The 2020 Democrat candidate’s remarks on CBS News were sharply criticized by a number of elected officials.  Florida Senator Marco Rubio called Sanders “wrong.”

 

Texas Senator Ted Cruz Tweeted on Sunday, February 23, 2020, “It really makes a difference when those you murder at the firing squad can read [and] write.”

Florida Congresswoman Donna Shalala tweeted, “I’m hoping that in the future, Senator Sanders will take time to speak to some of my constituents before he decides to sing the praises of a murderous tyrant like Fidel Castro.”

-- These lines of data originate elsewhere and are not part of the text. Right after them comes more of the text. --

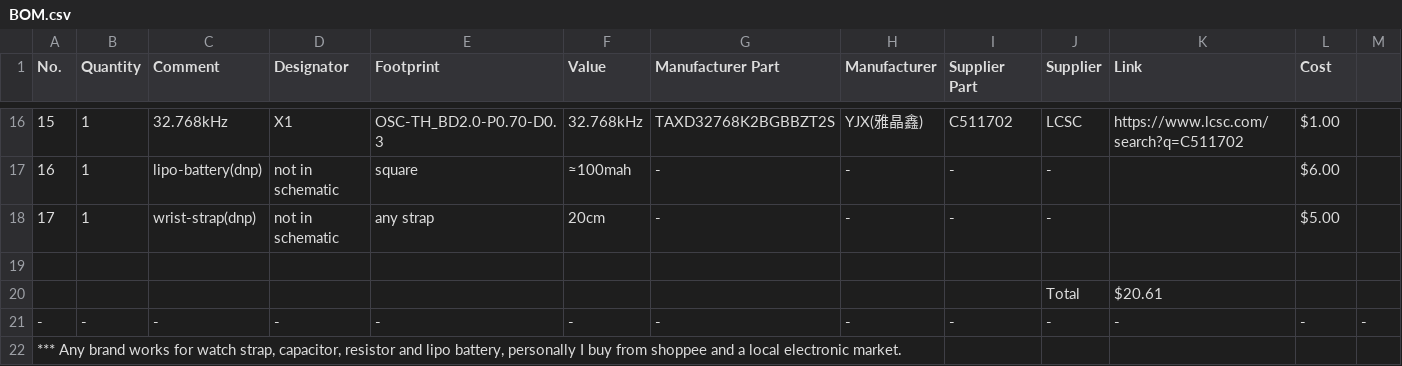
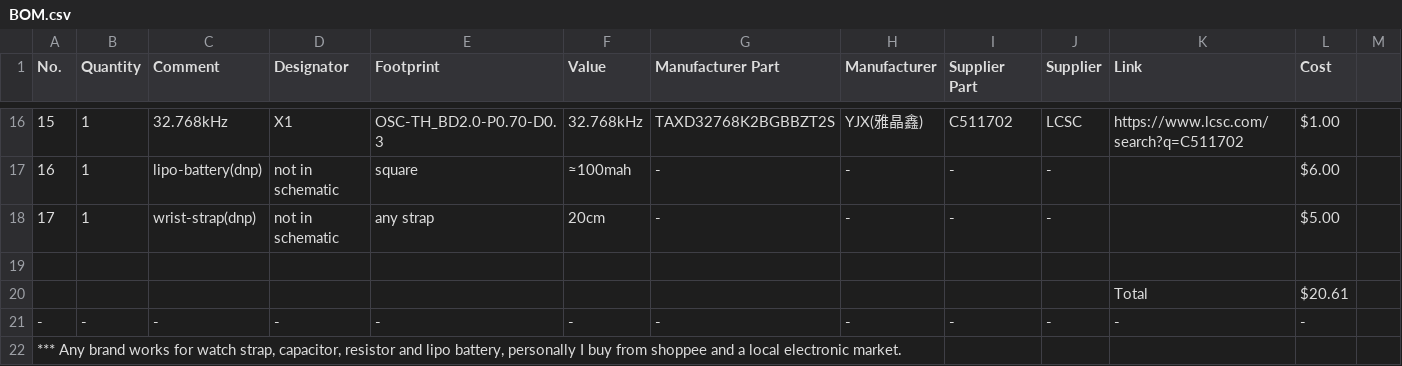
Before and after one commit to Tengyez/bcdwatch, a CSV file: docs/BOM.csv, drawn as a sheet; only a part is shown, gaps mark what is left out; removed rows and columns are numbered as before the commit, all else as after; the diff names each change by its address in the sheet, - before the commit and + after, or states it on an @@ line.

Commit message:
Update BOM.csv

```diff
--- a/docs/BOM.csv
+++ b/docs/BOM.csv
-row 20:  |  |  |  |  |  |  |  |  | Total | $20.61
+row 20:  |  |  |  |  |  |  |  |  |  | Total | $20.61
-M21: -
+M21: (empty)
```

The self-proclaimed Democratic socialist was victorious in last weekend’s Nevada caucuses and is the favorite to win the Democrat nomination.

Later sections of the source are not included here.